::: Dataset excerpts :::

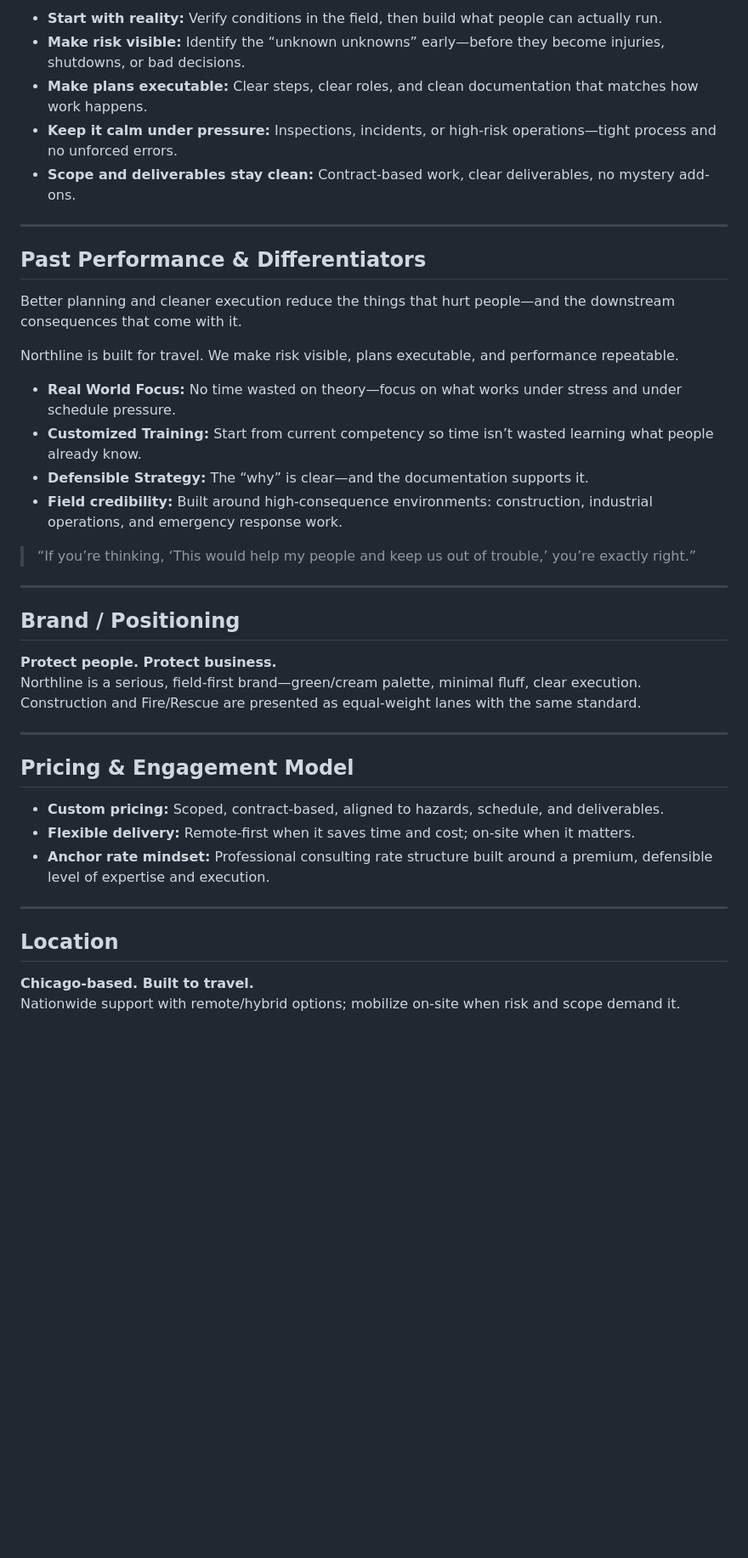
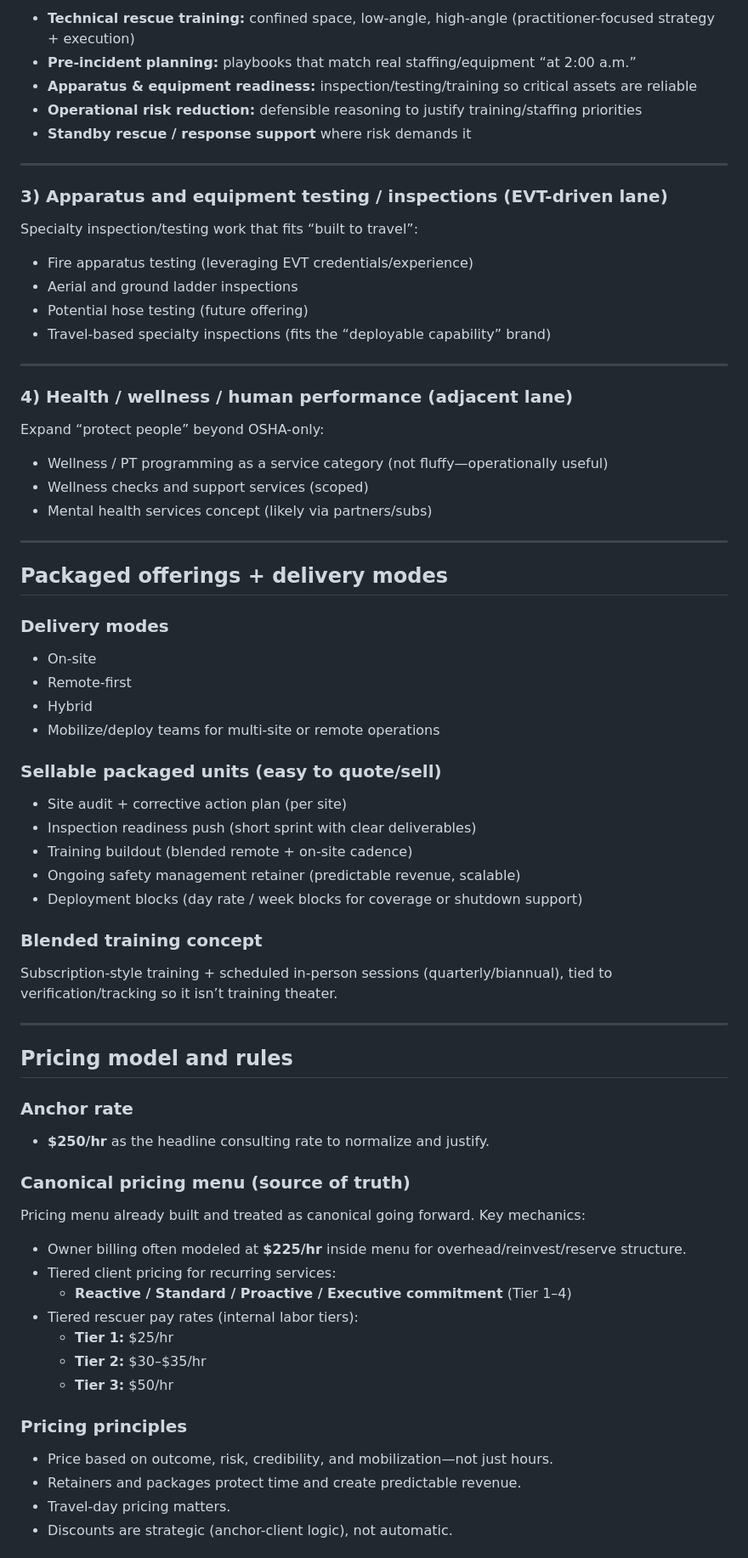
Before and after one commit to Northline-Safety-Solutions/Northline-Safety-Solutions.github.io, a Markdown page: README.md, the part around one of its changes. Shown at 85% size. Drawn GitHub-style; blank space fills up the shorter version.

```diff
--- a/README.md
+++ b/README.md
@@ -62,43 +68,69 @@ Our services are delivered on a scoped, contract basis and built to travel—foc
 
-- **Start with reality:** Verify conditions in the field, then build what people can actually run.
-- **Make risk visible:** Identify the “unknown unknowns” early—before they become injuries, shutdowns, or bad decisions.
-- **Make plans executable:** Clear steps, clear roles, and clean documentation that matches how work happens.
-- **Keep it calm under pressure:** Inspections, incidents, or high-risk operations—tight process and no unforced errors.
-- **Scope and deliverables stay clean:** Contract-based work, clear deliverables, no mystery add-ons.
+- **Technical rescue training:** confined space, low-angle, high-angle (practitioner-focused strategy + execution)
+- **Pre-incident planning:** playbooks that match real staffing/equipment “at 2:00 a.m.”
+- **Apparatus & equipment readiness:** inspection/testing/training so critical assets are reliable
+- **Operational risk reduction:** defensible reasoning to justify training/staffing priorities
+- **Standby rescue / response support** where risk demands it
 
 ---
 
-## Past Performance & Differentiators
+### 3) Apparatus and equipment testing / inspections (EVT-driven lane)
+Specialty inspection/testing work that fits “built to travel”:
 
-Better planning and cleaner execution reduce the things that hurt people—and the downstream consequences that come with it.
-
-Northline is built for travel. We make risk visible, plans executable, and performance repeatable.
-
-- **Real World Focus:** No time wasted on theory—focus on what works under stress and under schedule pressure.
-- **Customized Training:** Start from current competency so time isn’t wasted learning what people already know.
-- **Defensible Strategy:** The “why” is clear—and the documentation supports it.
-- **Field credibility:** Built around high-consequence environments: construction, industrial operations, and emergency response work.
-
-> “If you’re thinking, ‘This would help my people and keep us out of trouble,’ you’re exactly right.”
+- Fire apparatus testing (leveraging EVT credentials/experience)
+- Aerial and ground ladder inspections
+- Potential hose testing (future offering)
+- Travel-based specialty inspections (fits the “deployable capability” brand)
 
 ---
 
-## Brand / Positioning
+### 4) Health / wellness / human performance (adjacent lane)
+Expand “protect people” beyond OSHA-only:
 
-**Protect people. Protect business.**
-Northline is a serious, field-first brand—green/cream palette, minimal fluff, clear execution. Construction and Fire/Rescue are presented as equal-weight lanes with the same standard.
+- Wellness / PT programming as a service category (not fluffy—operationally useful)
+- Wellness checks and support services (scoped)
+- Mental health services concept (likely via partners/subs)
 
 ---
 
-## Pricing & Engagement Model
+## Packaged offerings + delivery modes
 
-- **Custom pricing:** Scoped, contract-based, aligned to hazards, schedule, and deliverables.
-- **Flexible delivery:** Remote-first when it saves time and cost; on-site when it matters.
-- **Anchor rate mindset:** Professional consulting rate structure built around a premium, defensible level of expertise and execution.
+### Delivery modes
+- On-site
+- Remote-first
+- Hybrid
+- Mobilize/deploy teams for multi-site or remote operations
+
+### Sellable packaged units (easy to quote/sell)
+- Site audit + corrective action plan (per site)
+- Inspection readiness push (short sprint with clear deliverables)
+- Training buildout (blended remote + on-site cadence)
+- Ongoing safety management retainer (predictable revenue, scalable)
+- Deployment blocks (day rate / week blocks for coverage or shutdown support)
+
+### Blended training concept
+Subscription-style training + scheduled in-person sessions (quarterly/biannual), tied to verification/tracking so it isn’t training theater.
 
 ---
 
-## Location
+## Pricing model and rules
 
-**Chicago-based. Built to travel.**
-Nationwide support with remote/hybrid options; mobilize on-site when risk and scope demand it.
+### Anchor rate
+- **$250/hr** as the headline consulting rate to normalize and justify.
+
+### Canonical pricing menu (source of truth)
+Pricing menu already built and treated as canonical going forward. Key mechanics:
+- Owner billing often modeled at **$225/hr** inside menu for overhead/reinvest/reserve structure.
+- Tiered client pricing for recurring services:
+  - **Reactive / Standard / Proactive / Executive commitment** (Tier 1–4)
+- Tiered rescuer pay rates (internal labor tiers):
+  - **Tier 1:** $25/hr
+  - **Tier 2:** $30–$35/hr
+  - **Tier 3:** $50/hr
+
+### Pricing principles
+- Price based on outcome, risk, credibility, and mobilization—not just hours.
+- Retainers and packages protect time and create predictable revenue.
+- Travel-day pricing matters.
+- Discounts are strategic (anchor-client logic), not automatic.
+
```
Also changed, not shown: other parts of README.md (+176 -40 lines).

:::
::: Dataset excerpts :::

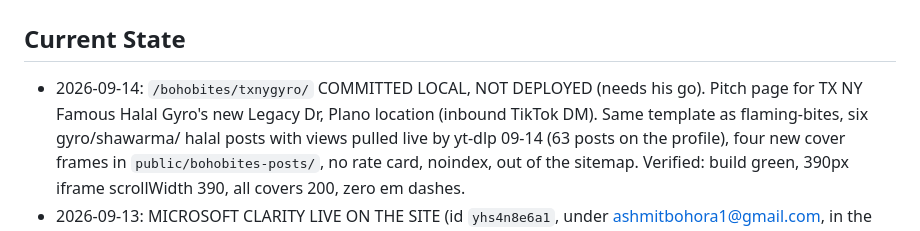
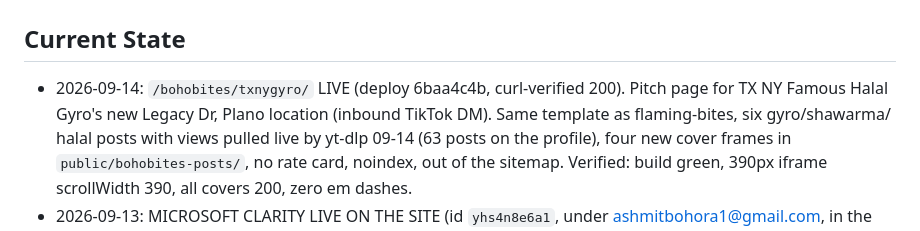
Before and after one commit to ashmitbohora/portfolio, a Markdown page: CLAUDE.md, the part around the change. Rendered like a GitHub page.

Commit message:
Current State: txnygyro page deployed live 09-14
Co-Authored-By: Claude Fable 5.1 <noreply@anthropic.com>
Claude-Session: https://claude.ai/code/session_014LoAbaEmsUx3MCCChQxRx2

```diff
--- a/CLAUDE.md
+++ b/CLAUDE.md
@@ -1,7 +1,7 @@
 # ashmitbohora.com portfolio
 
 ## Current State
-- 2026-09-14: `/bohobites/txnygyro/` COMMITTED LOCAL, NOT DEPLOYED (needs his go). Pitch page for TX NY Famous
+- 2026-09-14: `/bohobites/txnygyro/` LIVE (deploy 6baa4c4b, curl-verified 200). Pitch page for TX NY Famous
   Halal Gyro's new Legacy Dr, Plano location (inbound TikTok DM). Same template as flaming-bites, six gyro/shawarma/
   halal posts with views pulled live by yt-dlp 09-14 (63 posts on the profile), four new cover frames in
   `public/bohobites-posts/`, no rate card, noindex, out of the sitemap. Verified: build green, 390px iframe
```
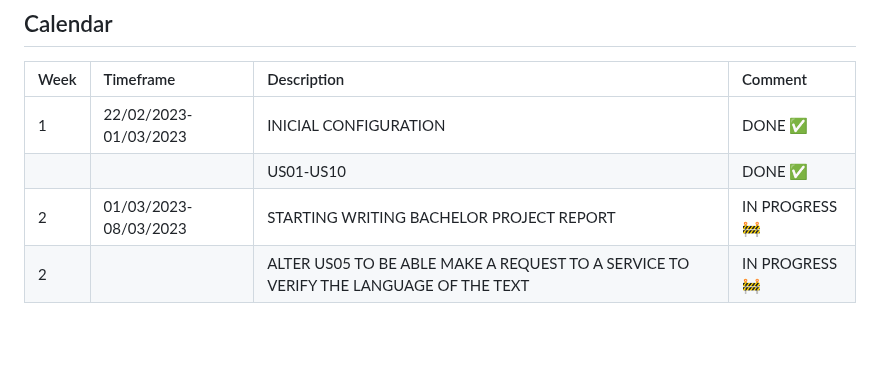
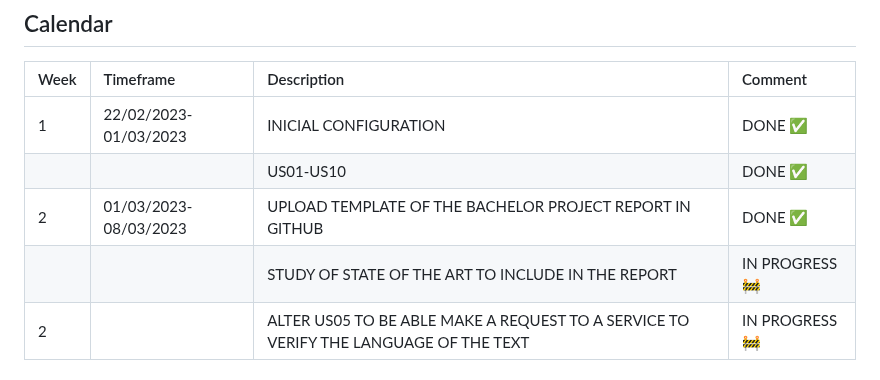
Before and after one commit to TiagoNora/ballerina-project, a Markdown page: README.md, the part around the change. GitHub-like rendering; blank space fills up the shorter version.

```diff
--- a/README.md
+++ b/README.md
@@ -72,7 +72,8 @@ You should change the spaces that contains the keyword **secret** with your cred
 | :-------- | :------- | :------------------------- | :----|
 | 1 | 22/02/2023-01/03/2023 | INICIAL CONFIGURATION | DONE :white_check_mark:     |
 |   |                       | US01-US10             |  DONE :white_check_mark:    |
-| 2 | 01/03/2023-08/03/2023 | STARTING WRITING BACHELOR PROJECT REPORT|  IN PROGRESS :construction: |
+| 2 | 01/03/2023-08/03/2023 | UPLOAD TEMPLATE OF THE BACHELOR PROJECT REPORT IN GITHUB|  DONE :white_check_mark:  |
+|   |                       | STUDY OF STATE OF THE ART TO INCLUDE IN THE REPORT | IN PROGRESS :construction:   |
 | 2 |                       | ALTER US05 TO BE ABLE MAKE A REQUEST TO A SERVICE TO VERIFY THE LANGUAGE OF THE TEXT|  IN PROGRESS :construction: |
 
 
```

:::

Exercise
Reproduce each line from the data that has "services" in it.

Response
@@ -62,43 +68,69 @@ Our services are delivered on a scoped, contract basis and built to travel—foc
+- Wellness checks and support services (scoped)
+- Mental health services concept (likely via partners/subs)
+- Tiered client pricing for recurring services:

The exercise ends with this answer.